Console.WriteLine("End of program");

There’s quite a bit of commenting, so you can follow better while reading the code. It saves a lot of explanation in the post too. There are only a few things I want to point out.

Hexadecimal values
Any integer variable type can be assigned a hexadecimal value instead of plain vanilla numbers. Perhaps the value to be assigned is the result of a binary OR. In this case, hexadecimal values give a clearer idea of how the result is obtained, such as 0xf0 | 0x33 becomes 0xf3.

Hexadecimal values are also used in colour representations, as illustrated in our example code.

Special characters
In the example code, two new characters are introduced: \n and \t. The former is a new line character, and the latter is a tab character. They are also known as escape characters. The backslash \ escapes the normal meaning of the following character. So the “n” is not really printed out.

Automatic rounding
When the float value 42769.307f is printed to 2 decimal places, it’s rounded up to 42769.31. When 42769.304f is printed to 2 decimal places, it’s truncated to 42769.30.

Despite the convenience, I strongly suggest you do not let the computer determine your result. If you want it rounded up, ensure the result yourself.

Thousands separator
Sometimes, when the user deals with numbers in the millions, it’s hard to determine the value of a number such as 43526176849. The user has to count the digit positions to know it’s about 43 billion. This is where using “N” in the format string helps. Commas are used to separate every thousandth digit. Commas are the commonly used separator. If you live in Germany, it’s a period “.”. If you live in Sweden, it’s a space.

The “C” format string is for currency.

Date/Time formats
The combinations for formatting dates and times are the most formidable ones I’ve ever encountered. I am inclined (and due to work requirement) to use the date format used in England, where the day is before the month, like so dd/MM/yyyy.

If you’re working in ASP.NET, I suggest you don’t rely on the culture of the globalisation tag in web.config. There are short cuts for date formatting, such as DateTime.Now.ToString("d") which gives the short date version. I personally find this lacking in descriptive detail. I prefer to manually set the format string.
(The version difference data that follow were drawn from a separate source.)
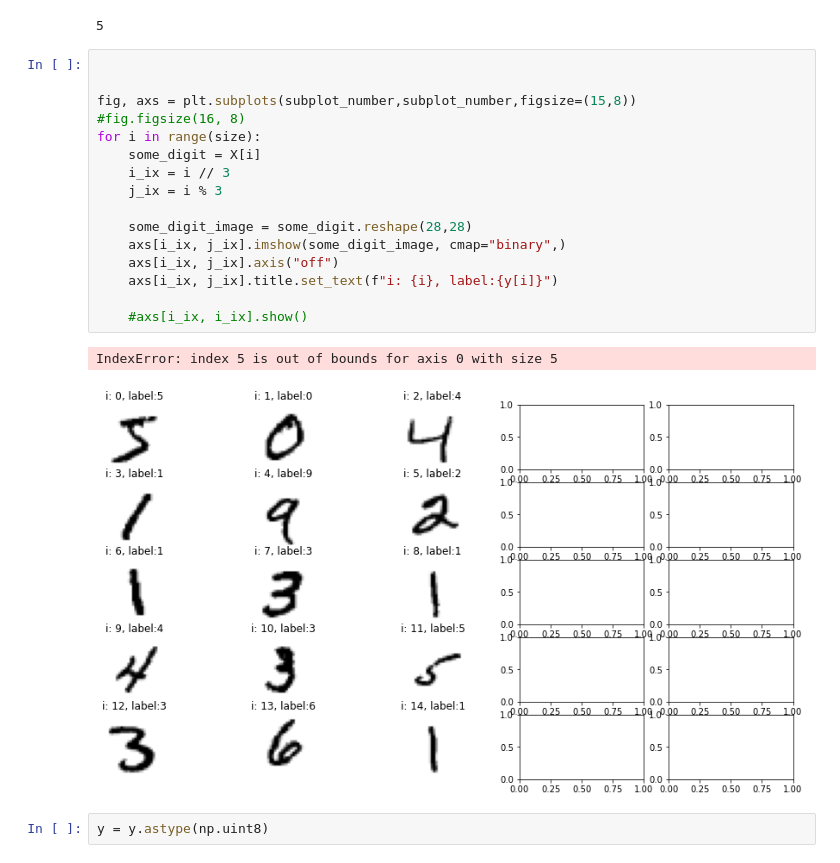
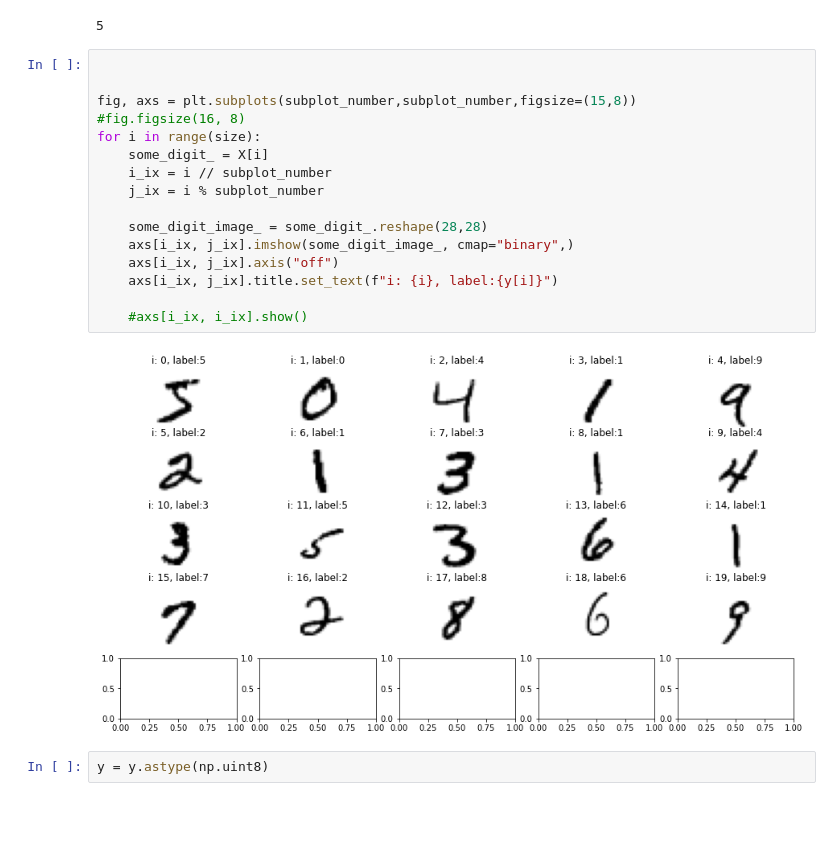
Before and after one commit to wouwou4444/mnist, a Jupyter notebook: mnist.ipynb, the cells around one changed output. Saved outputs shown, nothing was run; the diff lists cells and outputs as text; blank space fills up the shorter version.

```diff
--- a/mnist.ipynb
+++ b/mnist.ipynb
@@ -55,22 +55,21 @@ subplot_number
 # %%
 
 
 fig, axs = plt.subplots(subplot_number,subplot_number,figsize=(15,8))
 #fig.figsize(16, 8)
 for i in range(size):
-    some_digit = X[i]
-    i_ix = i // 3
-    j_ix = i % 3
+    some_digit_ = X[i]
+    i_ix = i // subplot_number
+    j_ix = i % subplot_number
 
-    some_digit_image = some_digit.reshape(28,28)
-    axs[i_ix, j_ix].imshow(some_digit_image, cmap="binary",)
+    some_digit_image_ = some_digit_.reshape(28,28)
+    axs[i_ix, j_ix].imshow(some_digit_image_, cmap="binary",)
     axs[i_ix, j_ix].axis("off")
     axs[i_ix, j_ix].title.set_text(f"i: {i}, label:{y[i]}")
 
     #axs[i_ix, i_ix].show()
 # %% [output]
-IndexError: index 5 is out of bounds for axis 0 with size 5
-[figure, old version]
+[figure, new version]
 # %%
 y = y.astype(np.uint8)
 # %% [markdown]
```
Also changed, not shown: parts of 77 cells of this notebook.
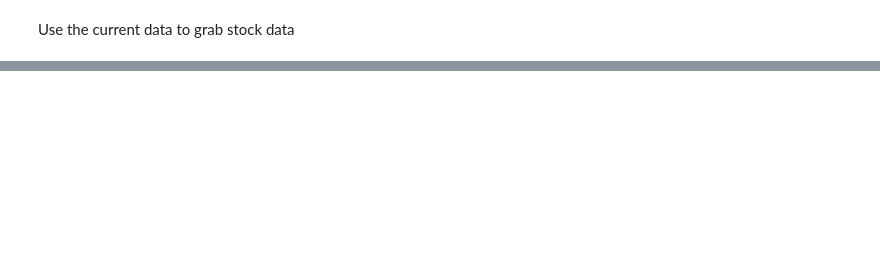
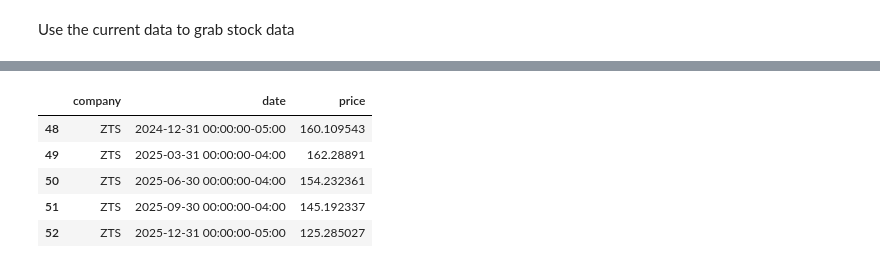
Before and after one commit to NateM024/inventory-analysis, a Jupyter notebook: capstone.ipynb, the cells around one changed output, grey strips where cells are left out. Saved outputs shown, nothing was run; the diff lists cells and outputs as text; code cells hidden in the pictures; blank space fills up the shorter version.

```diff
--- a/capstone.ipynb
+++ b/capstone.ipynb
@@ -216,0 +245,9 @@ NameError: name 'pd' is not defined
+# %%
+stocks_data.tail()
+# %% [output]
+|  | company | date | price |
+| 48 | ZTS | 2024-12-31 00:00:00-05:00 | 160.109543 |
+| 49 | ZTS | 2025-03-31 00:00:00-04:00 | 162.28891 |
+| 50 | ZTS | 2025-06-30 00:00:00-04:00 | 154.232361 |
+| 51 | ZTS | 2025-09-30 00:00:00-04:00 | 145.192337 |
+| 52 | ZTS | 2025-12-31 00:00:00-05:00 | 125.285027 |
```
Also changed, not shown: parts of 23 cells of this notebook, 2 other files.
This way, I know what’s gonna come out.

Formatting output screenshot

Go search MSDN for all the possible format strings, particular those for dates and times. Then play around with the source code. Have fun!

Download source code.